** TASK MATERIAL follows **
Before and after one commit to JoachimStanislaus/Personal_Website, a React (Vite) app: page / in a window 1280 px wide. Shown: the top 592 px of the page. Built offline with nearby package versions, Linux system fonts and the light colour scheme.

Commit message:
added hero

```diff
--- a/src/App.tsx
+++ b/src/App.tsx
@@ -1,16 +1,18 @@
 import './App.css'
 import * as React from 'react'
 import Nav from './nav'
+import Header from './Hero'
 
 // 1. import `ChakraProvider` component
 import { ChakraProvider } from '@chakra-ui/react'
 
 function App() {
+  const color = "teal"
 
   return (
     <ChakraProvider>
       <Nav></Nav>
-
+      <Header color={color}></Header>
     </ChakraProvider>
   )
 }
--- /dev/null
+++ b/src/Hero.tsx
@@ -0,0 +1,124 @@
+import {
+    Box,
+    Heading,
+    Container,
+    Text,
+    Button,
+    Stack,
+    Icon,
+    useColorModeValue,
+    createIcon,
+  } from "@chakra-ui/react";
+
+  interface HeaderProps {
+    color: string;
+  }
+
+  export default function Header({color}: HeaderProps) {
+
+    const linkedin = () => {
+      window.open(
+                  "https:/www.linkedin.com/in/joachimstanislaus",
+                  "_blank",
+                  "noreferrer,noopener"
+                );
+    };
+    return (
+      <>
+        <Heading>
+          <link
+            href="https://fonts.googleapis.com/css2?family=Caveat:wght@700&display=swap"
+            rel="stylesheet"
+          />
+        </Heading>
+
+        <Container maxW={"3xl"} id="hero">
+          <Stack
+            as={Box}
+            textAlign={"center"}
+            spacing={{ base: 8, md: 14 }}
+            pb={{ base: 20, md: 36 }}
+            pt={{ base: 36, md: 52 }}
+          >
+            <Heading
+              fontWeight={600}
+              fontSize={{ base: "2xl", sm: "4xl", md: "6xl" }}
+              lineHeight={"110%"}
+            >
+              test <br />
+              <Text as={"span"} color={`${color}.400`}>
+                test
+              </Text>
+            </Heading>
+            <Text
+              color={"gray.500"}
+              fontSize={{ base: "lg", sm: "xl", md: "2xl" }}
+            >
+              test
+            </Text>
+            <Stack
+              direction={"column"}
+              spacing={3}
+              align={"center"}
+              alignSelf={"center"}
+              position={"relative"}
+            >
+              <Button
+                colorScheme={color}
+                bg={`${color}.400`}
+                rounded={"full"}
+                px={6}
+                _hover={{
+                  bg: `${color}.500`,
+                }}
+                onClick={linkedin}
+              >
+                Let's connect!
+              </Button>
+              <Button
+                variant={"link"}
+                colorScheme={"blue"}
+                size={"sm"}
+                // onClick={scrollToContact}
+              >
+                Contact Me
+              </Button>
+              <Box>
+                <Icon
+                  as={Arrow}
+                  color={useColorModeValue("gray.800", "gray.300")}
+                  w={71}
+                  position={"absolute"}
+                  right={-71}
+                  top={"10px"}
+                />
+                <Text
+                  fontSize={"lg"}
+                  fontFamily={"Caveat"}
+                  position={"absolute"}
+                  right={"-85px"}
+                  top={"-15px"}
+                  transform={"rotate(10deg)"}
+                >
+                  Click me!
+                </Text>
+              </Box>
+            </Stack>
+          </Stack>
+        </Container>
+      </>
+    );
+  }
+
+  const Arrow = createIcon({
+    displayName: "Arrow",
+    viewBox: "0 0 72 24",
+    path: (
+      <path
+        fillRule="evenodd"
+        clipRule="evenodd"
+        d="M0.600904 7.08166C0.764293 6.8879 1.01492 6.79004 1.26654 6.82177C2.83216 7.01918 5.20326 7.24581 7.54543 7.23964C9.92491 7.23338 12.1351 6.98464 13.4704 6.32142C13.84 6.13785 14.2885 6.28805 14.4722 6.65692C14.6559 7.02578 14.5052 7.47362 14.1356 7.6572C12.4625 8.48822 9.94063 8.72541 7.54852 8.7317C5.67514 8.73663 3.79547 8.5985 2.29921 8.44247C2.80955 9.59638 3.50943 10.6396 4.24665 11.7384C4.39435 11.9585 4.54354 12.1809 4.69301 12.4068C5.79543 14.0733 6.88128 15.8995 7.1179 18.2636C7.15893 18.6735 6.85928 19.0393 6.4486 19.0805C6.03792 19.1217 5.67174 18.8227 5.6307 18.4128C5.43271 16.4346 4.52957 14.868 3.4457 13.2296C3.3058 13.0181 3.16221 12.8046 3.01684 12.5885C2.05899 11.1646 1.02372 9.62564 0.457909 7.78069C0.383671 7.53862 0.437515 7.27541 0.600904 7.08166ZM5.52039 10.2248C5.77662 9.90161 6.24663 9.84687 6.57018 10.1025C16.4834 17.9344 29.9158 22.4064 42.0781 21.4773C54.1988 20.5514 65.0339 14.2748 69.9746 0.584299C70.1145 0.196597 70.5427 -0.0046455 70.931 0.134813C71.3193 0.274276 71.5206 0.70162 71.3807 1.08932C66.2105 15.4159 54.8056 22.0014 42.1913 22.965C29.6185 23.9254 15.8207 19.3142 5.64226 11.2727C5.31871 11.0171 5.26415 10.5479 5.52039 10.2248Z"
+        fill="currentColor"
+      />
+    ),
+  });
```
** End of TASK MATERIAL **
## TASK BRIEF
Copy each line from the records above that includes the string "ChakraProvider".

## PROBLEM SOLUTION
 // 1. import `ChakraProvider` component
 import { ChakraProvider } from '@chakra-ui/react'
     <ChakraProvider>
     </ChakraProvider>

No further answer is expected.